(RECORDS TO PROCESS):

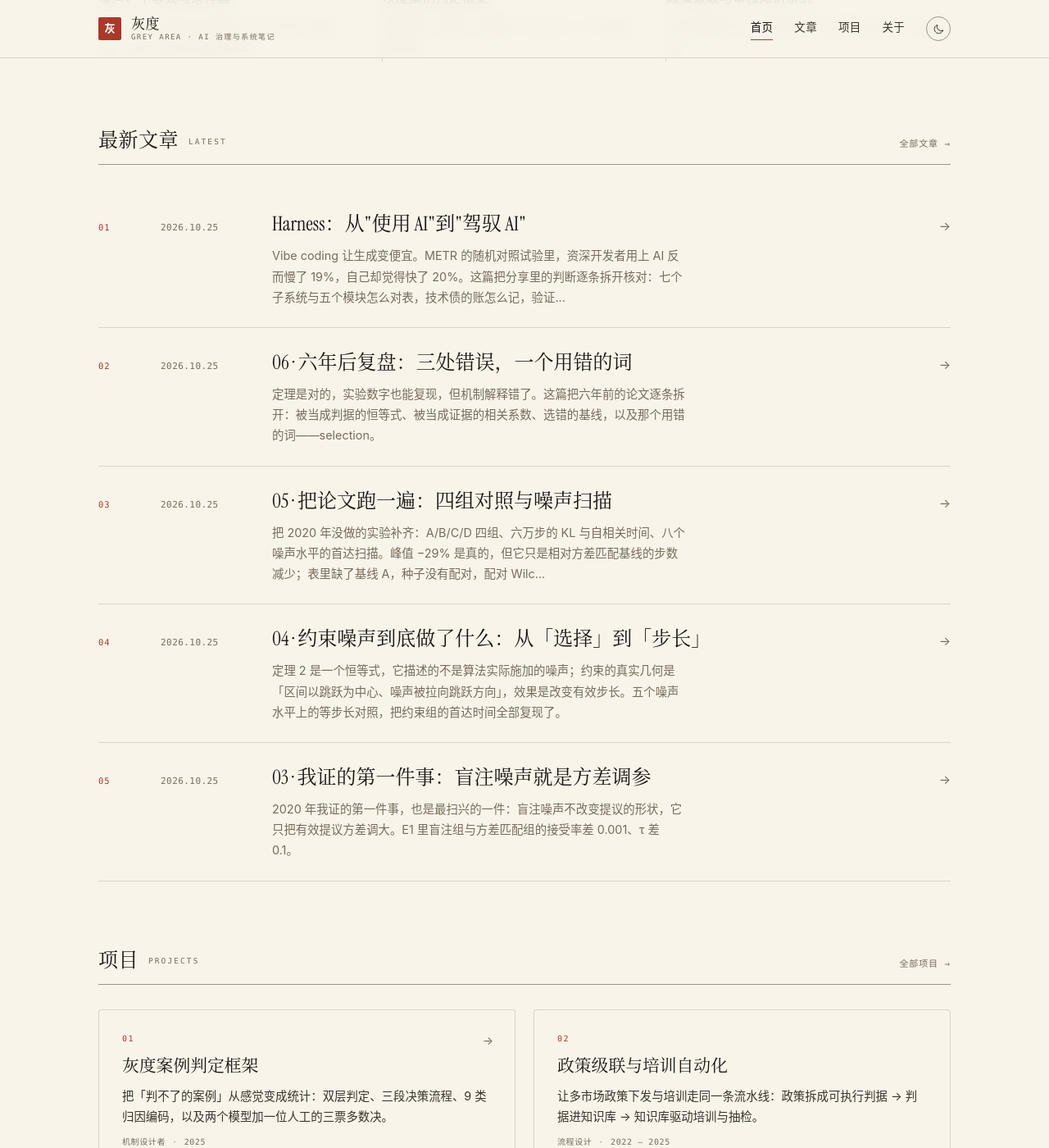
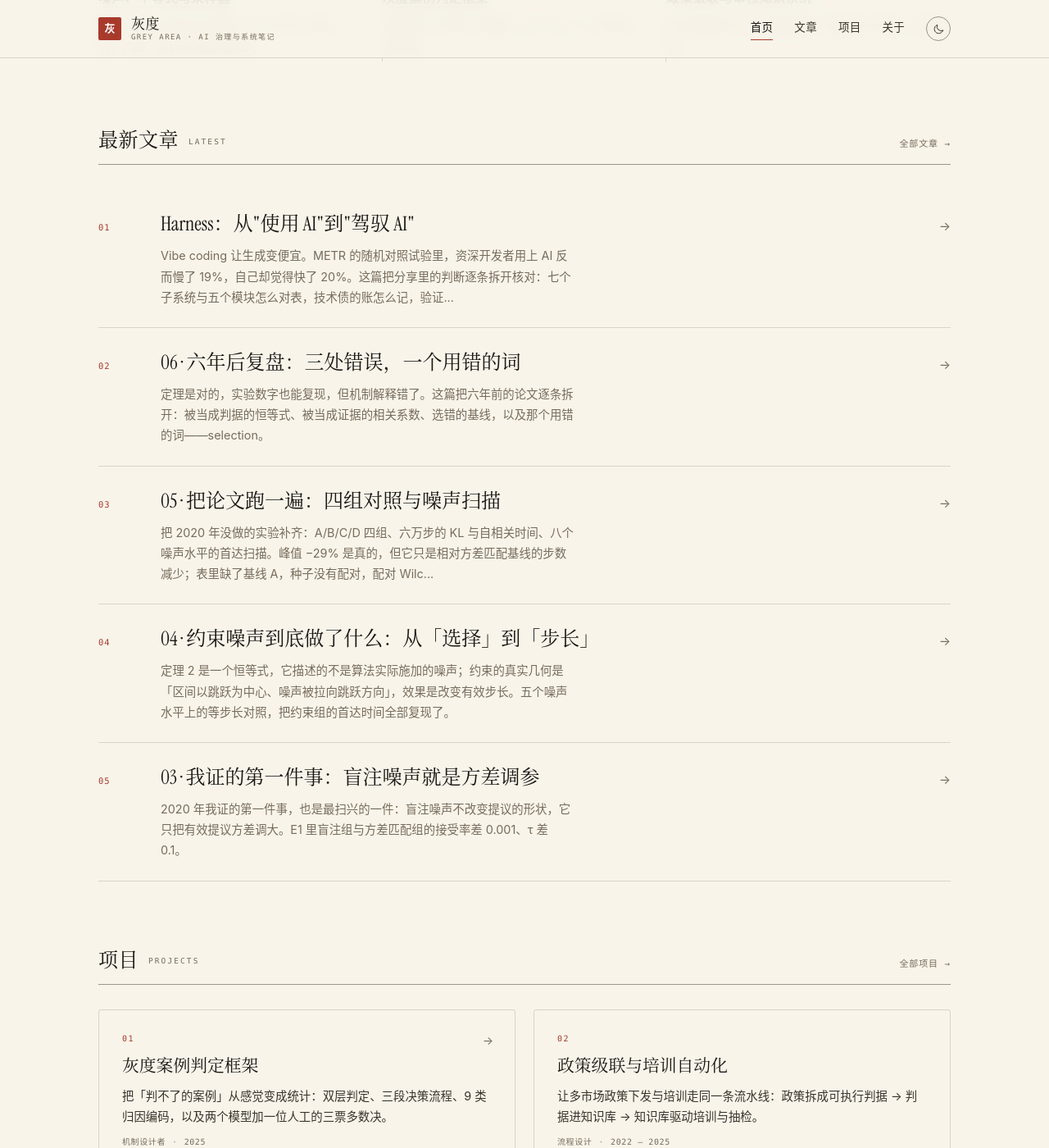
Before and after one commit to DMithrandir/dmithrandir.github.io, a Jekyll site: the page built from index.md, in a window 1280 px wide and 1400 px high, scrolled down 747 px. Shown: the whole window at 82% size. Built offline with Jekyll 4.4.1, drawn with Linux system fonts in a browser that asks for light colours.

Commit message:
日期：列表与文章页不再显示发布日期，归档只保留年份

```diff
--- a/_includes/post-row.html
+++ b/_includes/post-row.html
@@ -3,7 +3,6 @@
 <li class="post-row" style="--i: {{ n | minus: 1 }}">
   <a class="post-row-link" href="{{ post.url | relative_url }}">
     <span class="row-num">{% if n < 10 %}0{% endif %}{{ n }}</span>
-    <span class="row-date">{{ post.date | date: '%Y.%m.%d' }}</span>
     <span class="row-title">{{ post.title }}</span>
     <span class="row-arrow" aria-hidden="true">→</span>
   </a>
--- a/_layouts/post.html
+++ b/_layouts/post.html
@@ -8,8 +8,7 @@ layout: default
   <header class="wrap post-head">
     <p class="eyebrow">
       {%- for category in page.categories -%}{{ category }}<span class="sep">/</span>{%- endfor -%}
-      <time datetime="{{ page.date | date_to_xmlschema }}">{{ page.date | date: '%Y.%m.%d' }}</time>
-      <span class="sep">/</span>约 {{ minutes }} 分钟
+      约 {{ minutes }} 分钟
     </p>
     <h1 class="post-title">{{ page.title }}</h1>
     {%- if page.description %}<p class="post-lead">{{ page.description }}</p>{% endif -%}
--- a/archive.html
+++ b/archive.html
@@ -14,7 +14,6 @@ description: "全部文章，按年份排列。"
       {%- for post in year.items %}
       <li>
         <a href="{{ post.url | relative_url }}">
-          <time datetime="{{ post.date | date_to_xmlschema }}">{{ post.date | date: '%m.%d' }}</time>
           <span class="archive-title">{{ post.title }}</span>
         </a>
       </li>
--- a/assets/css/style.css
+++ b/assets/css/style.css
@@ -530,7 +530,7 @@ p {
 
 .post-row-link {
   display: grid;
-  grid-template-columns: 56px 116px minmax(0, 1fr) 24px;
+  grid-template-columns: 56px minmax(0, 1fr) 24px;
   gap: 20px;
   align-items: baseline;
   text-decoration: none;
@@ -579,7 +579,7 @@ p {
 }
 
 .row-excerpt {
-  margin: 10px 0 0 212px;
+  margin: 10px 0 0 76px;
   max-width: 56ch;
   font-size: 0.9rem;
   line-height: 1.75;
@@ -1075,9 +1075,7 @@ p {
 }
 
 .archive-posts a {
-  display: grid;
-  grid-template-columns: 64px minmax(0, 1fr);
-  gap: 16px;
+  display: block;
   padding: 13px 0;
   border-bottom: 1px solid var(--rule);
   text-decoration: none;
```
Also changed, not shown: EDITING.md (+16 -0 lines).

(WHAT THE TASK ASKS): Lines with "datetime" in them are what the answer must contain; copy each from the records above.

(TASK RESPONSE):
-      <time datetime="{{ page.date | date_to_xmlschema }}">{{ page.date | date: '%Y.%m.%d' }}</time>
-          <time datetime="{{ post.date | date_to_xmlschema }}">{{ post.date | date: '%m.%d' }}</time>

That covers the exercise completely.